**Exercise brief:** The answer must be every line below that contains the string "Research".

━━━ Data for this task

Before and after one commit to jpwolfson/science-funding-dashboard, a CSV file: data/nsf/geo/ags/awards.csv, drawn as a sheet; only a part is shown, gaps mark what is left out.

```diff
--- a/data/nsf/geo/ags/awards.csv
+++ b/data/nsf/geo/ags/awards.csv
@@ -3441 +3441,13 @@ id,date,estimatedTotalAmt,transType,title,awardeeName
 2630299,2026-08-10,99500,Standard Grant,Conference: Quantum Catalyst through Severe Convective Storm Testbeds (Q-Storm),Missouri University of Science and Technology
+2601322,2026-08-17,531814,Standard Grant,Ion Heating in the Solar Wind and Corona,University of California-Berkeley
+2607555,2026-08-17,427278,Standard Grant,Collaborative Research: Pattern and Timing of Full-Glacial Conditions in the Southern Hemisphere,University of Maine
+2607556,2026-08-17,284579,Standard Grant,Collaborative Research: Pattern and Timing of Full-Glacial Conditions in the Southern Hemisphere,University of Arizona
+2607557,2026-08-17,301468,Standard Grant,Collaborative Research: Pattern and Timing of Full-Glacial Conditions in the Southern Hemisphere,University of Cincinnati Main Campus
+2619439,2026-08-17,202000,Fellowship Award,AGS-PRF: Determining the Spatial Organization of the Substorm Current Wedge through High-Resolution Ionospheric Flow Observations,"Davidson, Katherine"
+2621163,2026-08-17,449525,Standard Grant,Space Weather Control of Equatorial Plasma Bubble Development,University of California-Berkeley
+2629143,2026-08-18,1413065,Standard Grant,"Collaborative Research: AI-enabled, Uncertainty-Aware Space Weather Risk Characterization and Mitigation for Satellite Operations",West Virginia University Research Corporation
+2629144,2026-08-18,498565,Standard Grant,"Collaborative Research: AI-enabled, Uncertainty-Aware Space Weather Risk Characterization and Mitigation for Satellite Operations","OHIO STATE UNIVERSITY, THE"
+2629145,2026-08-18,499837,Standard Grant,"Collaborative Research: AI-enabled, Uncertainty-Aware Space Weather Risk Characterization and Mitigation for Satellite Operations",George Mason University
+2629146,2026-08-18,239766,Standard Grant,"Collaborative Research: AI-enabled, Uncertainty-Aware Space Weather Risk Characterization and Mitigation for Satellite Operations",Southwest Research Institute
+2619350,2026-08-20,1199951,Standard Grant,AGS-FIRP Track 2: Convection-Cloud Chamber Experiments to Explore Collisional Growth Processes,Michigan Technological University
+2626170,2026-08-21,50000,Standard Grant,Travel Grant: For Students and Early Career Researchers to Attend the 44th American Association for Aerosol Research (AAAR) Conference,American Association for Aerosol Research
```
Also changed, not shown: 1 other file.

━━━━━━
━━━ Data for this task

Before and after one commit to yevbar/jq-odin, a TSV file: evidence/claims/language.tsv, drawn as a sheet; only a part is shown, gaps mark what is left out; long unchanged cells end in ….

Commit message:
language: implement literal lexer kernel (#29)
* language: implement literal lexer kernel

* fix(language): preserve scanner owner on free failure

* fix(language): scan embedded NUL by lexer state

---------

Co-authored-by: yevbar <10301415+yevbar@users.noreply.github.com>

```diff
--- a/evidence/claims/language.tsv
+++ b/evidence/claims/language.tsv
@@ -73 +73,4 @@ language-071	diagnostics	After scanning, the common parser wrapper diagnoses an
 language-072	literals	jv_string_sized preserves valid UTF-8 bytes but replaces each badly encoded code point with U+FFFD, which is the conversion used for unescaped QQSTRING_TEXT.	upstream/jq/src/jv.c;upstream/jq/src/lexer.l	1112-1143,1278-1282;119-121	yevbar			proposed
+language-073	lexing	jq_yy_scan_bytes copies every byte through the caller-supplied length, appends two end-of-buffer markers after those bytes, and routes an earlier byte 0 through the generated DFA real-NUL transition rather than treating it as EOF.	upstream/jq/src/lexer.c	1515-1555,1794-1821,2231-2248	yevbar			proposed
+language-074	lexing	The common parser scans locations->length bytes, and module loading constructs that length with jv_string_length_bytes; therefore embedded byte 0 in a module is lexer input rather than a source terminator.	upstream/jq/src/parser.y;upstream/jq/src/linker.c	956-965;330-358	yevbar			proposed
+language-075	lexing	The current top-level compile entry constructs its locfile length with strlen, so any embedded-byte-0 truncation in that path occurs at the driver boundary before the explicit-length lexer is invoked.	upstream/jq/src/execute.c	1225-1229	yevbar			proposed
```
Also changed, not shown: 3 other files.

━━━━━━

**Answer to this exercise:**
+2607555,2026-08-17,427278,Standard Grant,Collaborative Research: Pattern and Timing of Full-Glacial Conditions in the Southern Hemisphere,University of Maine
+2607556,2026-08-17,284579,Standard Grant,Collaborative Research: Pattern and Timing of Full-Glacial Conditions in the Southern Hemisphere,University of Arizona
+2607557,2026-08-17,301468,Standard Grant,Collaborative Research: Pattern and Timing of Full-Glacial Conditions in the Southern Hemisphere,University of Cincinnati Main Campus
+2629143,2026-08-18,1413065,Standard Grant,"Collaborative Research: AI-enabled, Uncertainty-Aware Space Weather Risk Characterization and Mitigation for Satellite Operations",West Virginia University Research Corporation
+2629144,2026-08-18,498565,Standard Grant,"Collaborative Research: AI-enabled, Uncertainty-Aware Space Weather Risk Characterization and Mitigation for Satellite Operations","OHIO STATE UNIVERSITY, THE"
+2629145,2026-08-18,499837,Standard Grant,"Collaborative Research: AI-enabled, Uncertainty-Aware Space Weather Risk Characterization and Mitigation for Satellite Operations",George Mason University
+2629146,2026-08-18,239766,Standard Grant,"Collaborative Research: AI-enabled, Uncertainty-Aware Space Weather Risk Characterization and Mitigation for Satellite Operations",Southwest Research Institute
+2626170,2026-08-21,50000,Standard Grant,Travel Grant: For Students and Early Career Researchers to Attend the 44th American Association for Aerosol Research (AAAR) Conference,American Association for Aerosol Research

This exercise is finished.